Work to be completed:
A faithful copy of all the records is needed, with the pictures omitted.

Available data:
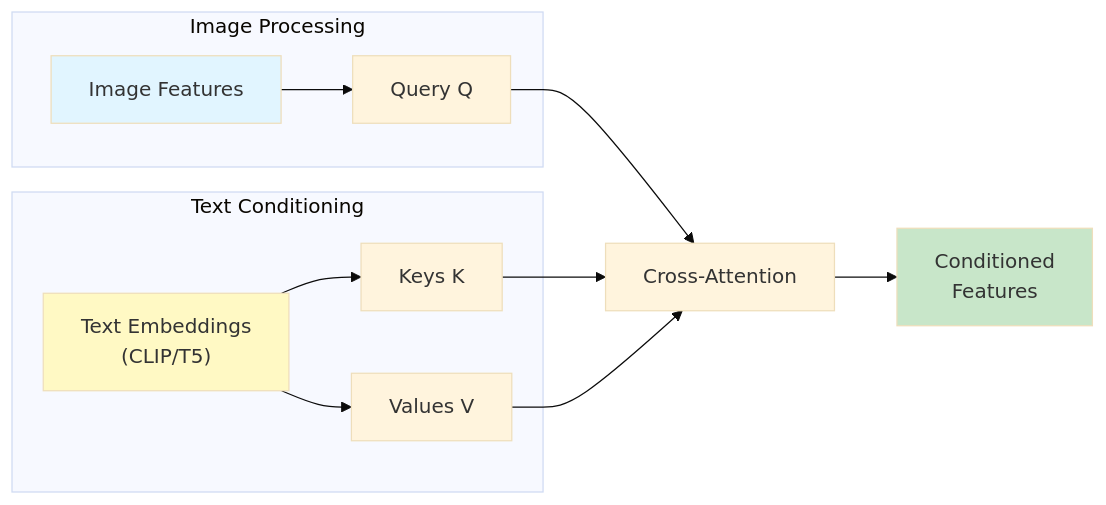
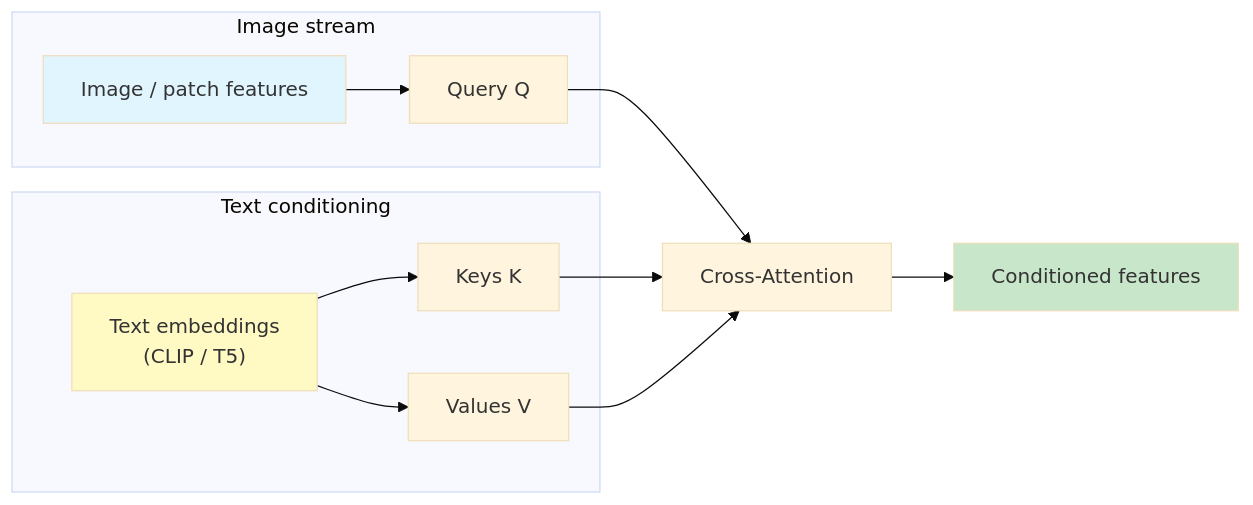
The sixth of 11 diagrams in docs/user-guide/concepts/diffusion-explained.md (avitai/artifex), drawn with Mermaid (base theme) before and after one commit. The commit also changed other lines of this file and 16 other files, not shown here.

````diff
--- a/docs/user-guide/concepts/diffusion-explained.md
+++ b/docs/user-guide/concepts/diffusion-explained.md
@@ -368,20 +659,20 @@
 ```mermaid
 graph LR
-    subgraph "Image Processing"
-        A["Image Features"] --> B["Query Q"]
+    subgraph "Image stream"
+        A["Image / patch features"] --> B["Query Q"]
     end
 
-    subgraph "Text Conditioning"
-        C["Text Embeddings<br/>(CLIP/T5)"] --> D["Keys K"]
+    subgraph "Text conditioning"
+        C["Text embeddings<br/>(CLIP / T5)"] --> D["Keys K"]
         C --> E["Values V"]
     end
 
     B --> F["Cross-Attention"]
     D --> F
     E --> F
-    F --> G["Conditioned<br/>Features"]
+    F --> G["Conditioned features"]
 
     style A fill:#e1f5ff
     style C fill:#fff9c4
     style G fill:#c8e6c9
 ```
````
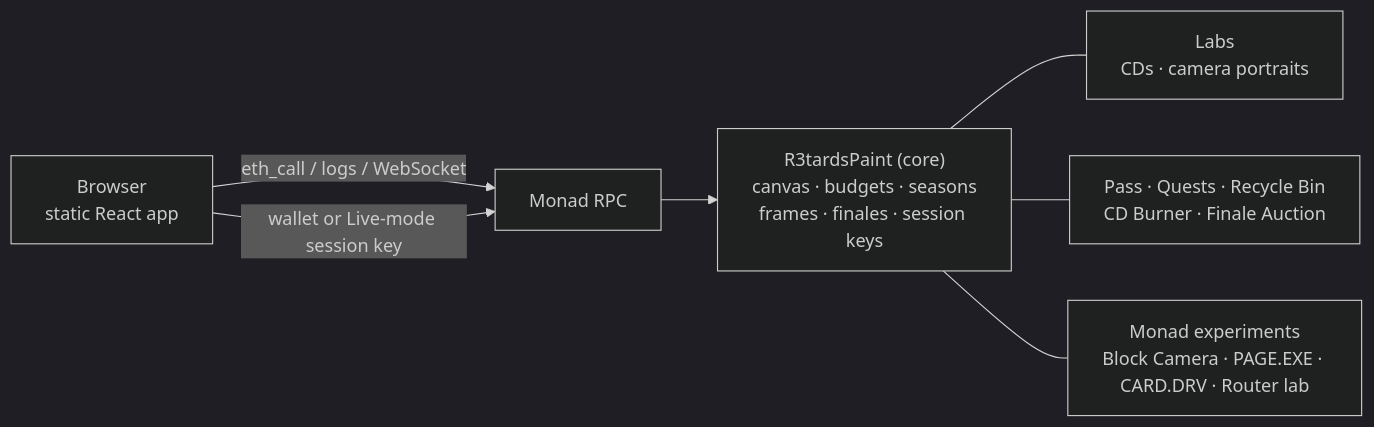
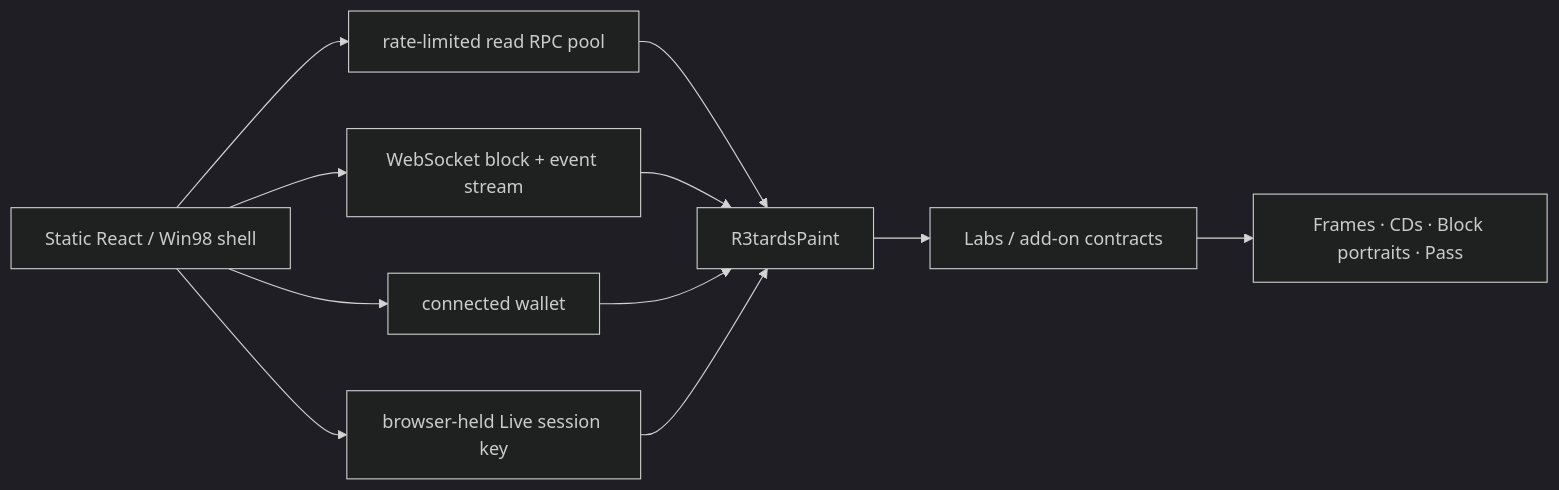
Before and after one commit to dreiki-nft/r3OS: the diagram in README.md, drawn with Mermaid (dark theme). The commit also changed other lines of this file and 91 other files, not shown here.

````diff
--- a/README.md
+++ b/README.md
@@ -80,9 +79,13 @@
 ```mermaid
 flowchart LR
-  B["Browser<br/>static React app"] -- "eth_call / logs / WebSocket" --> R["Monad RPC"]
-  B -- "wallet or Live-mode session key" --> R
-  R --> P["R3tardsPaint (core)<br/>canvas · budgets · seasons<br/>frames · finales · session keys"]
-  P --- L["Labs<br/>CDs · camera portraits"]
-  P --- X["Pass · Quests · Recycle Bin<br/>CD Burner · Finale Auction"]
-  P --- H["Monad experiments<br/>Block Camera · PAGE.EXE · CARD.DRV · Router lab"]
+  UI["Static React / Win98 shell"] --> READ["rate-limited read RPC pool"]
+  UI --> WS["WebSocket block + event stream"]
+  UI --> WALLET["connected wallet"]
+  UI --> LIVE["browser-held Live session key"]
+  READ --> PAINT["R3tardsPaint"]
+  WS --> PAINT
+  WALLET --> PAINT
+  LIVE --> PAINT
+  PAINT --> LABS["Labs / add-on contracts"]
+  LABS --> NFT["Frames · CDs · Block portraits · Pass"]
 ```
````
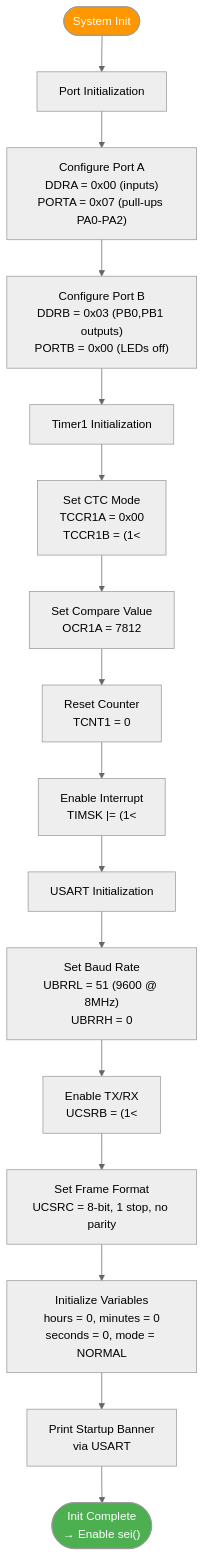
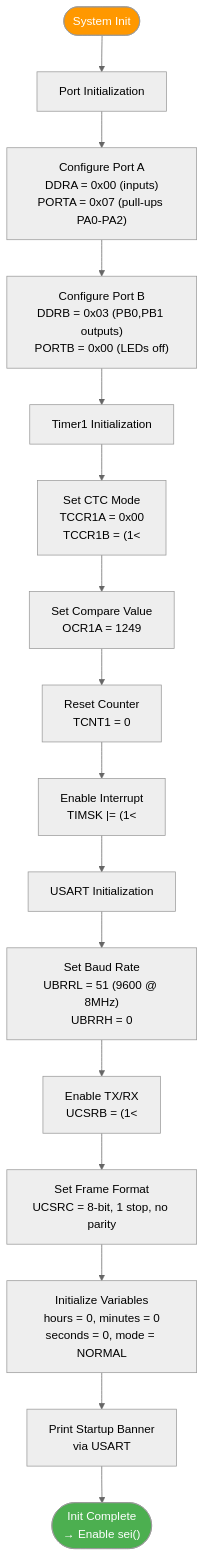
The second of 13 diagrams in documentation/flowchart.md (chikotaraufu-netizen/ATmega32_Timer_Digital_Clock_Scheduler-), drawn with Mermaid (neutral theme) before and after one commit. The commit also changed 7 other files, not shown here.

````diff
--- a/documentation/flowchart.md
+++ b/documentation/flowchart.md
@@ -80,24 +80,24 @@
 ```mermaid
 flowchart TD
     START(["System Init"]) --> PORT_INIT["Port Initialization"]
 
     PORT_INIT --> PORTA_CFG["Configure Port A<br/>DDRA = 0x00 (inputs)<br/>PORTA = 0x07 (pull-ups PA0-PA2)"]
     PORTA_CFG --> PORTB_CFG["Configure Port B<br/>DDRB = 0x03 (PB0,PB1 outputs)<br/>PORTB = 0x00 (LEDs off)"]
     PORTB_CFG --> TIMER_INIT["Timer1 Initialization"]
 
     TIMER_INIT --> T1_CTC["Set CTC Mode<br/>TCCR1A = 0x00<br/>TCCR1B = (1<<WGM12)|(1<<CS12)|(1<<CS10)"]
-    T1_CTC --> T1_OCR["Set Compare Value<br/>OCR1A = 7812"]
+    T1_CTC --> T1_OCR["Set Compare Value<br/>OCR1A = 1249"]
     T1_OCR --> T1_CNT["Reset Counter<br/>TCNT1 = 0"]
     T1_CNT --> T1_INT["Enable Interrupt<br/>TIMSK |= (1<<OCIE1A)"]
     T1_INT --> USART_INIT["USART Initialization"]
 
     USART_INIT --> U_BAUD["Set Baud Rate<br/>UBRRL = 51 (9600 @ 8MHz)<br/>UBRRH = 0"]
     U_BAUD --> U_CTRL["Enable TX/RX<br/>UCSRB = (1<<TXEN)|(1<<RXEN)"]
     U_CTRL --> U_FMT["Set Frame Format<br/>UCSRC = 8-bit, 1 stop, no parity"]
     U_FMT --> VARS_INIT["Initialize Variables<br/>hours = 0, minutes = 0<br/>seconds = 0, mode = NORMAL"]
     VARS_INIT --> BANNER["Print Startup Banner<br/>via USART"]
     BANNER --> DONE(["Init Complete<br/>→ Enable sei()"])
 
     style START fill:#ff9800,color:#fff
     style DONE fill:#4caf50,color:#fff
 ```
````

Task result:
The sixth of 11 diagrams in docs/user-guide/concepts/diffusion-explained.md (avitai/artifex), drawn with Mermaid (base theme) before and after one commit. The commit also changed other lines of this file and 16 other files, not shown here.

````diff
--- a/docs/user-guide/concepts/diffusion-explained.md
+++ b/docs/user-guide/concepts/diffusion-explained.md
@@ -368,20 +659,20 @@
 ```mermaid
 graph LR
-    subgraph "Image Processing"
-        A["Image Features"] --> B["Query Q"]
+    subgraph "Image stream"
+        A["Image / patch features"] --> B["Query Q"]
     end
 
-    subgraph "Text Conditioning"
-        C["Text Embeddings<br/>(CLIP/T5)"] --> D["Keys K"]
+    subgraph "Text conditioning"
+        C["Text embeddings<br/>(CLIP / T5)"] --> D["Keys K"]
         C --> E["Values V"]
     end
 
     B --> F["Cross-Attention"]
     D --> F
     E --> F
-    F --> G["Conditioned<br/>Features"]
+    F --> G["Conditioned features"]
 
     style A fill:#e1f5ff
     style C fill:#fff9c4
     style G fill:#c8e6c9
 ```
````
Before and after one commit to dreiki-nft/r3OS: the diagram in README.md, drawn with Mermaid (dark theme). The commit also changed other lines of this file and 91 other files, not shown here.

````diff
--- a/README.md
+++ b/README.md
@@ -80,9 +79,13 @@
 ```mermaid
 flowchart LR
-  B["Browser<br/>static React app"] -- "eth_call / logs / WebSocket" --> R["Monad RPC"]
-  B -- "wallet or Live-mode session key" --> R
-  R --> P["R3tardsPaint (core)<br/>canvas · budgets · seasons<br/>frames · finales · session keys"]
-  P --- L["Labs<br/>CDs · camera portraits"]
-  P --- X["Pass · Quests · Recycle Bin<br/>CD Burner · Finale Auction"]
-  P --- H["Monad experiments<br/>Block Camera · PAGE.EXE · CARD.DRV · Router lab"]
+  UI["Static React / Win98 shell"] --> READ["rate-limited read RPC pool"]
+  UI --> WS["WebSocket block + event stream"]
+  UI --> WALLET["connected wallet"]
+  UI --> LIVE["browser-held Live session key"]
+  READ --> PAINT["R3tardsPaint"]
+  WS --> PAINT
+  WALLET --> PAINT
+  LIVE --> PAINT
+  PAINT --> LABS["Labs / add-on contracts"]
+  LABS --> NFT["Frames · CDs · Block portraits · Pass"]
 ```
````
The second of 13 diagrams in documentation/flowchart.md (chikotaraufu-netizen/ATmega32_Timer_Digital_Clock_Scheduler-), drawn with Mermaid (neutral theme) before and after one commit. The commit also changed 7 other files, not shown here.

````diff
--- a/documentation/flowchart.md
+++ b/documentation/flowchart.md
@@ -80,24 +80,24 @@
 ```mermaid
 flowchart TD
     START(["System Init"]) --> PORT_INIT["Port Initialization"]
 
     PORT_INIT --> PORTA_CFG["Configure Port A<br/>DDRA = 0x00 (inputs)<br/>PORTA = 0x07 (pull-ups PA0-PA2)"]
     PORTA_CFG --> PORTB_CFG["Configure Port B<br/>DDRB = 0x03 (PB0,PB1 outputs)<br/>PORTB = 0x00 (LEDs off)"]
     PORTB_CFG --> TIMER_INIT["Timer1 Initialization"]
 
     TIMER_INIT --> T1_CTC["Set CTC Mode<br/>TCCR1A = 0x00<br/>TCCR1B = (1<<WGM12)|(1<<CS12)|(1<<CS10)"]
-    T1_CTC --> T1_OCR["Set Compare Value<br/>OCR1A = 7812"]
+    T1_CTC --> T1_OCR["Set Compare Value<br/>OCR1A = 1249"]
     T1_OCR --> T1_CNT["Reset Counter<br/>TCNT1 = 0"]
     T1_CNT --> T1_INT["Enable Interrupt<br/>TIMSK |= (1<<OCIE1A)"]
     T1_INT --> USART_INIT["USART Initialization"]
 
     USART_INIT --> U_BAUD["Set Baud Rate<br/>UBRRL = 51 (9600 @ 8MHz)<br/>UBRRH = 0"]
     U_BAUD --> U_CTRL["Enable TX/RX<br/>UCSRB = (1<<TXEN)|(1<<RXEN)"]
     U_CTRL --> U_FMT["Set Frame Format<br/>UCSRC = 8-bit, 1 stop, no parity"]
     U_FMT --> VARS_INIT["Initialize Variables<br/>hours = 0, minutes = 0<br/>seconds = 0, mode = NORMAL"]
     VARS_INIT --> BANNER["Print Startup Banner<br/>via USART"]
     BANNER --> DONE(["Init Complete<br/>→ Enable sei()"])
 
     style START fill:#ff9800,color:#fff
     style DONE fill:#4caf50,color:#fff
 ```
````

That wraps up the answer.